**TASK TO COMPLETE:**
In the entries that follow, how many lines hold the string "Lead"? Give only that number.
[[ RECORDS TO USE, beginning ]]
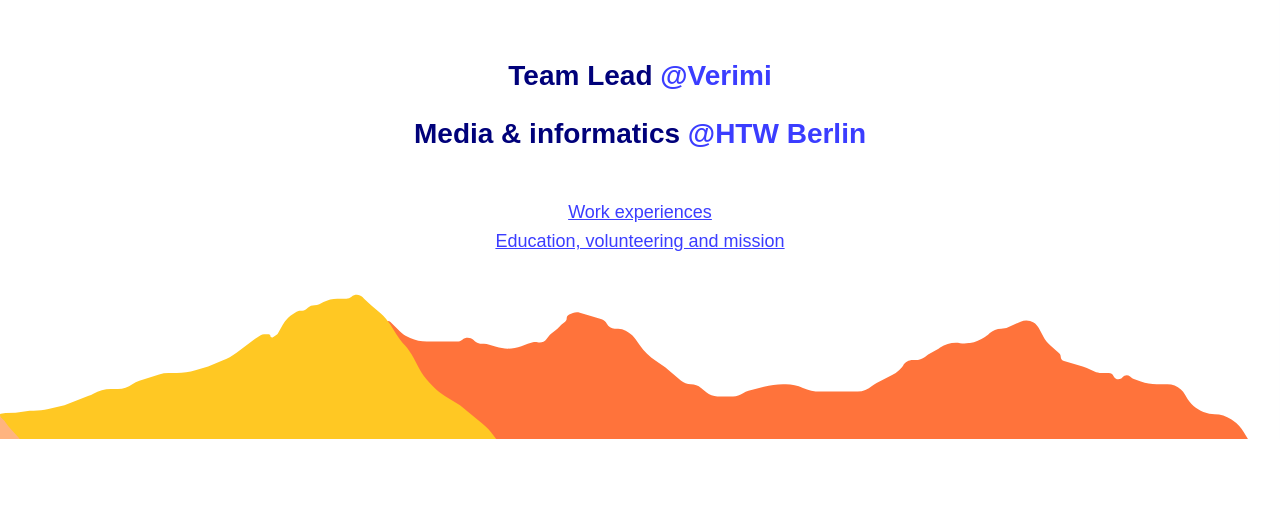
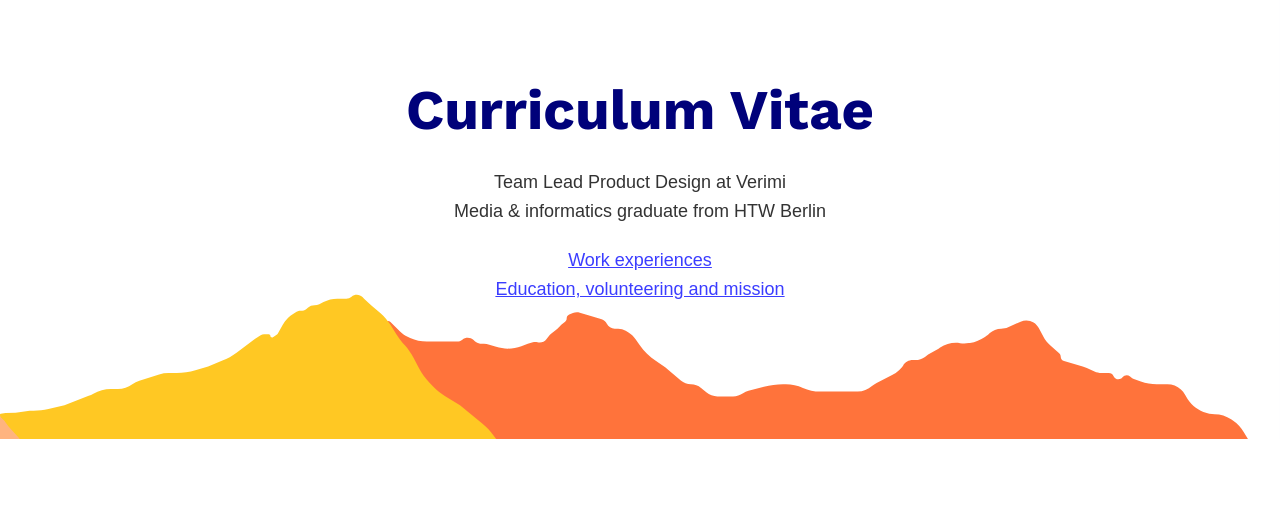
Before and after one commit to kevinklaus/kevinklaus.github.io, a plain HTML site: page cv.html in a window 1280 px wide. Shown: the part 281-800 px from the top of the page. Drawn offline with nearby package versions, Linux system fonts and the light colour scheme; a web font is replaced by a local one.

Commit message:
updated CV title

```diff
--- a/cv.html
+++ b/cv.html
@@ -68,11 +68,11 @@
 	        </div>
 	        <div class="full-height-center">
                 <div class="block content-1170 center-relative center-text top-50">
-                    <!-- <h1 class="big-title">
-                        Team Lead Product Design<span class="accent-primary-text"> @Verimi</span>
-                    </h1> -->
-                    <h2 class="big-title"><span class="accent-primary-text">Team Lead </span> @Verimi</h2>
-                    <h2 class="big-title"><span class="accent-primary-text">Media & informatics </span>@HTW Berlin</h2>
+                    <h1 class="big-title">
+                        <span class="accent-primary-text">Curriculum Vitae</span>
+                    </h1>
+                    <p><span class="daccent-primary-text">Team Lead Product Design</span> at Verimi</p>
+                    <p><span class="daccent-primary-text">Media & informatics graduate </span> from HTW Berlin</p>
                     <p class="accent-primary-text top-20">
                         <a href="#cv" class="primary-text">Work experiences</a></br>
                         <a href="#dolceVita" class="primary-text">Education, volunteering and mission</a></br>
```
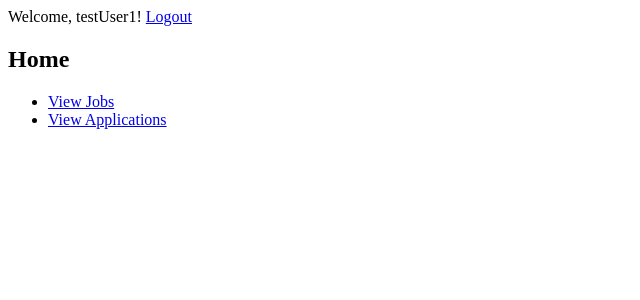
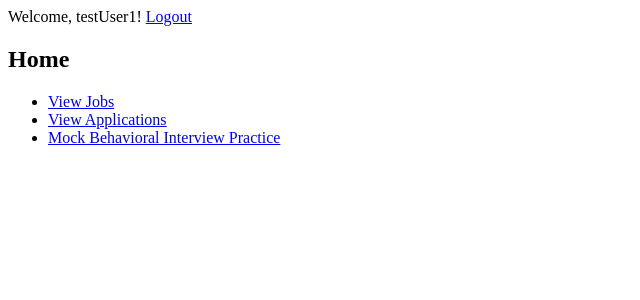
Before and after one commit to yvonnecheng0/final_project, a Flask app: page / in a window 1280 px wide. Shown: the top 300 px of the page, without its empty margins (0-640 px from the left). Run offline with Flask 3, Linux system fonts and the light colour scheme; a user stored in the database is signed in.

Commit message:
trying to add chat feature

```diff
--- a/templates/user_home.html
+++ b/templates/user_home.html
@@ -7,5 +7,6 @@
     <ul>
         <li><a href="{{ url_for('display_jobs') }}">View Jobs</a></li>
         <li><a href="{{ url_for('show_applications') }}">View Applications</a></li>
+        <li><a href="{{ url_for('chat') }}">Mock Behavioral Interview Practice</a></li> <!-- Add this line -->
     </ul>
 {% endblock %}
```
[[ RECORDS TO USE, end ]]
**RESPONSE TO THE EXERCISE:**
3